Tutorials for UT3 that might be helpful for UDK development.
This site has some good info about starting out with UDK. The most important content on that page, I find, is the UDK class structure.
Apparently, my initial set up for syncing my files using symlinks was a little bit reversed. Rather than setting the symlink to be in the Dropbox folder, I’ve now put my originals in the Dropbox folder and have now put the symlinks at where those files used to be. The reason I did this was that my initial setup confused Dropbox. It would only sync my files at program launch. While the program was running it did not know how to follow the symlink to do the automatic syncing.

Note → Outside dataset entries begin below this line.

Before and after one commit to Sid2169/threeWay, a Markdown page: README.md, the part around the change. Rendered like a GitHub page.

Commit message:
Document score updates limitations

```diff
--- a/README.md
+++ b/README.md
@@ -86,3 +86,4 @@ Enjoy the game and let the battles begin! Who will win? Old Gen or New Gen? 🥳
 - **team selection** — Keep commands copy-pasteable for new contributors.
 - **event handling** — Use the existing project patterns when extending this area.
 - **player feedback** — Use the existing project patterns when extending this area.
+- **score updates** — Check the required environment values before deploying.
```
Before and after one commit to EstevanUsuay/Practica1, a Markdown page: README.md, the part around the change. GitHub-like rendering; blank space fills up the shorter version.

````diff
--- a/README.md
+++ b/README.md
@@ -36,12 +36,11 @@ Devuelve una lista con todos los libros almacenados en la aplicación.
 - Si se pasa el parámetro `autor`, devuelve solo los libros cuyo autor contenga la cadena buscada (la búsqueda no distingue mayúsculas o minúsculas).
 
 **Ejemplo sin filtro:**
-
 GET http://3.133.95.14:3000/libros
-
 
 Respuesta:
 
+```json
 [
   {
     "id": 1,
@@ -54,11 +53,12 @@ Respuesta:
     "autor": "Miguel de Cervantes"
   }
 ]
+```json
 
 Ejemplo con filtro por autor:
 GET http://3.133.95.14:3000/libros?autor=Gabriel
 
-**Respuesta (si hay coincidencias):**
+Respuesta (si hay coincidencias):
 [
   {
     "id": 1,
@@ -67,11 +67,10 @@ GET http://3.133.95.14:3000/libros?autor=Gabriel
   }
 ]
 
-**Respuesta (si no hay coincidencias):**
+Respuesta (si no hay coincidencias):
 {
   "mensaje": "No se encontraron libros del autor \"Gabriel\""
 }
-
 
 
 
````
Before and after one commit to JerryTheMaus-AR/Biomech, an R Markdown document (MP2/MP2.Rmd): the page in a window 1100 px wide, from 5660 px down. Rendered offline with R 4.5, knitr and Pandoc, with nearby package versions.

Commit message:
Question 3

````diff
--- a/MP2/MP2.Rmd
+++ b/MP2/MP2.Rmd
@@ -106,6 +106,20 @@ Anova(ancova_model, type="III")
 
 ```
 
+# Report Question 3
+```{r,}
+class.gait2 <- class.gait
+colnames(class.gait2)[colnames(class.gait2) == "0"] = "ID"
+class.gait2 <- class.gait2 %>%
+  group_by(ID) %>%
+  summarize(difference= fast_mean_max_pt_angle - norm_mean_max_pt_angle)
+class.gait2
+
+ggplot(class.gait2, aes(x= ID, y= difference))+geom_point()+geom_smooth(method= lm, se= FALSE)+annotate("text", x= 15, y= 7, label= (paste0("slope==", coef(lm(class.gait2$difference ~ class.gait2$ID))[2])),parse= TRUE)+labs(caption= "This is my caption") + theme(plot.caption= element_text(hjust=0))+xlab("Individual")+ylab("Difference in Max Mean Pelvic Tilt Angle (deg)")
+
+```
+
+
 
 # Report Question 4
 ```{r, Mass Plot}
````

However, this poses a problem for syncing the desktop folder. I wasn’t going to move everything on my desktop to the dropbox folder because that would mean I wouldn’t be able to see these files on the desktop anymore. Also, if I did put a symlink in my user folder, network shares would be broken since other computers cant follow symlinks when using network access. I couldn’t go back to putting a symlink in the Dropbox directory due to the problem that I just had. So what I did was use LiveMesh. LiveMesh has the ability to follow symlinks while the program is running. Now I put up a symlink for my Desktop in my Documents folder and now the program just syncs that. For some reason, LiveMesh can’t sync the Desktop folder directly.
I might just ditch Dropbox altogether so I can do all my file syncing using LiveMesh.
Creating symlinks is pretty straightforward, but it does require some magic in the Windows Command Line.
Instructions here: http://www.windows7home.net/how-to-create-symbolic-link-in-windows-7/
I also found a GUI for doing that
So apparently Dropbox doesn’t let me share any random folder on my computer. I can only share folders that are WITHIN the “My Dropbox” directory in my documents. My aim was to share my “users/desktop” directory. The only way I could do that is if my Dropbox folder was somehow one level higher than my desktop folder. Doing that would be disastrous seeing that it would share everything else in the same directory level. I tried using Live Mesh, but it refuses to share my desktop.
However, I stumbled upon something called symbolic links (symlinks for short). Basically it is a pointer to another directory. I put a symlink in my Dropbox folder which pointed to my desktop and now inside my Dropbox folder there is a folder called “Desktop”. Well, it’s not exactly a folder. It’s a symbolic link. When the computer follows the link when I double click it, it just leads to the destination directory that I set. So now Dropbox has no problem syncing that directory!
EDIT May 21, 2010: Apparently Dropbox can’t actually follow the symlinks inside the Dropbox directory while its running. The originals have to be inside the Dropbox folder and the symlink has to be put at where you used to access those files before. At the same time, shortcuts can be used in place of symlinks.
More info about symlinks here: http://en.wikipedia.org/wiki/Symbolic_link
I hate the fact that Dropbox has to add the stupid name “My Dropbox” to every directory I give it. Here is a python script that changes that. There is an exe for it so there is no need to actually install Python.
From the article:
“This is a technical document describing the UnrealScript language. It’s not a tutorial, nor does it provide detailed examples of useful UnrealScript code. For examples of UnrealScript the reader is referred to the source code of the engine, which provides tens of thousands of lines of working UnrealScript code which solves many problems such as AI, movement, inventory, and triggers. A good way to get started is by looking at the “Actor”, “Object”, “Controller”, “Pawn”, and “Weapon” scripts.”
So I was wondering where I could find a list of how fast things go in terms of orders of magnitude, and I managed to find one on Wikipedia. This will definitely help a lot in estimation calculations. Other articles for orders of magnitude exist for other quantities like length and heat capacities. Below are some links for some of these quantities.
This site provides lots of good info about how to perform dynamics calculations on robots. The site is for robots, but the math and physics here could apply to other things like RC cars. There’s lots of good information about how to calculate what kind of motor torque you need, what kind of accelerations and velocities to aim for.
The section about the robot factor is basically about DC motor selection. All it does is do a power balance between the energy provided by the motor and the energy required to move the vehicle at a particular speed an acceleration.
My router (DGL-4500) comes with a USB port at the back, which implies that it can be used for plugging in an external hard drive. All I had to do was update my router to the latest firmware (that’s why I had my previous post) so that I would see the “USB Settings” page within my router configuration page. I used D-Link’s Shareport program to share a USB External Hard Drive over the network. I left the setting within the router page to use Shareport. I installed the Shareport client on my computer and I was able to access my external hard drive quite easily. However, it does take a little extra time for the computer to recognize it’s there.